The records Start Marker

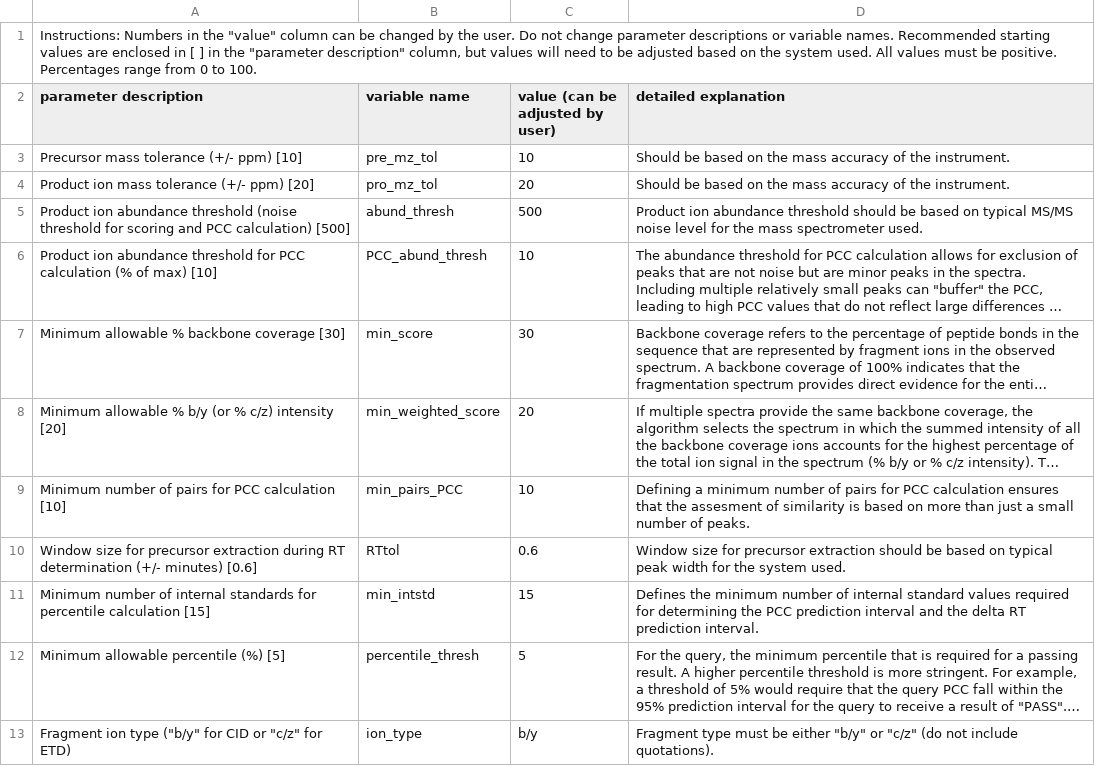
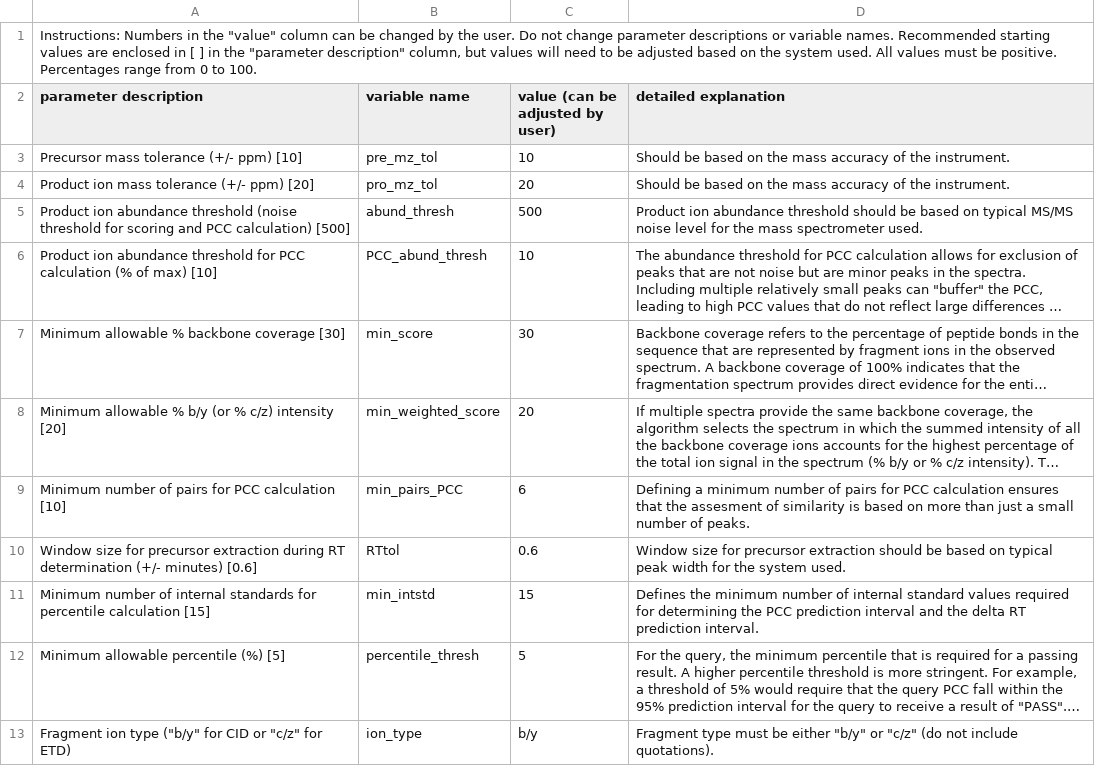
Before and after one commit to Delong-Lab/PSM_validator, a CSV file: parameters/settings.csv, drawn as a sheet; long unchanged cells end in …; the diff names each change by its address in the sheet, - before the commit and + after, or states it on an @@ line.

```diff
--- a/parameters/settings.csv
+++ b/parameters/settings.csv
-C9 (value (can be adjusted by user)): 10
+C9 (value (can be adjusted by user)): 6
```
Also changed, not shown: parameters/queries.csv, 4 other files.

The records End Marker

— Exercise goal —
Copy every line above in which the string "settings" shows up.

— Output of the task —
Before and after one commit to Delong-Lab/PSM_validator, a CSV file: parameters/settings.csv, drawn as a sheet; long unchanged cells end in …; the diff names each change by its address in the sheet, - before the commit and + after, or states it on an @@ line.
--- a/parameters/settings.csv
+++ b/parameters/settings.csv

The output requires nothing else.